DHS will need to develop security plans according to the set standards in collaboration with critical infrastructure operators (mostly privately owned). This move necessitates threat intelligence information sharing by the DHS with these operators.
"From a security and good-government standpoint, the way to deliver better cyber security is to leverage, modify, and enhance existing structures and efforts, rather than make wholesale bureaucratic changes," House Homeland Security Committee Chairman Bennie Thompson, D-Miss., said in a statement. "This bill will make our Nation more secure and better positions DHS - the 'focal point for the security of cyberspace' - to fulfill its critical homeland security mission."
Cybersecurity Act (S.773)
In March 2010, the Cybersecurity Act (S.773) was proposed for legislation. This is a revision to a version introduced the previous year. This seeks to encourage close cooperation between private sector companies and the government to improve cyber security pertaining to the critical infrastructure of the country.
Several provisions in the bill are designed to foster cyber security workforce growth through training and certification, encourage and fund research and development of new security technologies, and promote cyber security issues public awareness.
The revised bill recommends the President’s cooperation with critical infrastructure industries to formulate an appropriate response in a cyber crisis as opposed to the controversial, earlier version of the bill, which would have given the president near complete authority to disconnect private and government networks from the Internet in the event of a cyber emergency.
Communications Act of 1934 - regarding cyber security threat

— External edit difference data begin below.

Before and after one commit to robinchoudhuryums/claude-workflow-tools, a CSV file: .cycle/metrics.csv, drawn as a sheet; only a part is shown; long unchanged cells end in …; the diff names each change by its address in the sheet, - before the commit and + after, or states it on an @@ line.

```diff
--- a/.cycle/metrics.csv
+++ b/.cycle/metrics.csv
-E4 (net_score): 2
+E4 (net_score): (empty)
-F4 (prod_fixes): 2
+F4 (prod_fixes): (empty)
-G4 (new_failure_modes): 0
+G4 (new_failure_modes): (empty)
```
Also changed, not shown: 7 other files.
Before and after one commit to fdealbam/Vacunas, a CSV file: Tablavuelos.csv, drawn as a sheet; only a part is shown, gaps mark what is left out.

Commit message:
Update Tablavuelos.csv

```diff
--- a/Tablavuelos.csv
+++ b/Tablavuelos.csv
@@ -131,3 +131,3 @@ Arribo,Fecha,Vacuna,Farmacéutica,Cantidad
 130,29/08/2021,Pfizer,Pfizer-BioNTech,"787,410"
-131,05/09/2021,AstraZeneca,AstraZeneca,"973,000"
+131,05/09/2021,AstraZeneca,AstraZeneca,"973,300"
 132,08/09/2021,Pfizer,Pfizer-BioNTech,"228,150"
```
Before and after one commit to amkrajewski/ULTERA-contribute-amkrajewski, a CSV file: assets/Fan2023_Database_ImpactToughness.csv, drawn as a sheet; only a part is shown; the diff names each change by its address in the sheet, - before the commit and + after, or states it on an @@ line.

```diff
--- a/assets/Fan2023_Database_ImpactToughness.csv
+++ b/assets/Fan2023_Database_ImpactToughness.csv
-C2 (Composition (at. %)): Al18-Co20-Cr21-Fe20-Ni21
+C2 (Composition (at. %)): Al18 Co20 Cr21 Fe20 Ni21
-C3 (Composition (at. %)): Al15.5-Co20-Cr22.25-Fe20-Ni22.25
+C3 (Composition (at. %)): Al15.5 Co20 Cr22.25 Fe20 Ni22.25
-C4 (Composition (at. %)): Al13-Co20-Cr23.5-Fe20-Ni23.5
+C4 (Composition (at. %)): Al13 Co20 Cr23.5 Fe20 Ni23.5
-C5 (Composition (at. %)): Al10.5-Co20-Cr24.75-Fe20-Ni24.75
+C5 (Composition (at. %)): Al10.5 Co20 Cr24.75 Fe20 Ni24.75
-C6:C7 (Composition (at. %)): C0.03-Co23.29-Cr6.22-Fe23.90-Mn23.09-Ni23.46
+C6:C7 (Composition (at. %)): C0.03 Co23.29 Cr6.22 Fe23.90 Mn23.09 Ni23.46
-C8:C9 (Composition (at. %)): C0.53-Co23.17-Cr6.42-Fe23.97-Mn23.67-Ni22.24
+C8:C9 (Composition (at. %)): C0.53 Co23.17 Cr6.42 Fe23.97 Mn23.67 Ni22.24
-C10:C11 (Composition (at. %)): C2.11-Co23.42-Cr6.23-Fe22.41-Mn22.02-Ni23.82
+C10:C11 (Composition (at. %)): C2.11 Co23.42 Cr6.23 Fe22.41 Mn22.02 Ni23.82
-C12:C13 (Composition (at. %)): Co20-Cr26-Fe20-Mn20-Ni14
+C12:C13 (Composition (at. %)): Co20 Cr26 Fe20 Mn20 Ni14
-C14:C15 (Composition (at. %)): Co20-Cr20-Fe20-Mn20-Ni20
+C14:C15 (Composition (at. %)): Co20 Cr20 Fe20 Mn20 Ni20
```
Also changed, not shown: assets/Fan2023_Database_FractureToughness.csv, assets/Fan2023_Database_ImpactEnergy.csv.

Section 706 of the Communications Act of 1934 provides nearly unchecked authority to the President to “cause the closing of any facility or station for wire communication” and “authorize the use of control of any such facility or station” by the Federal government. Exercise of the authority requires no advance notification to Congress and can be authorized if the President proclaims that “a state or threat of war” exists. The authority can be exercised for up to six months after the “state or threat of war” has expired."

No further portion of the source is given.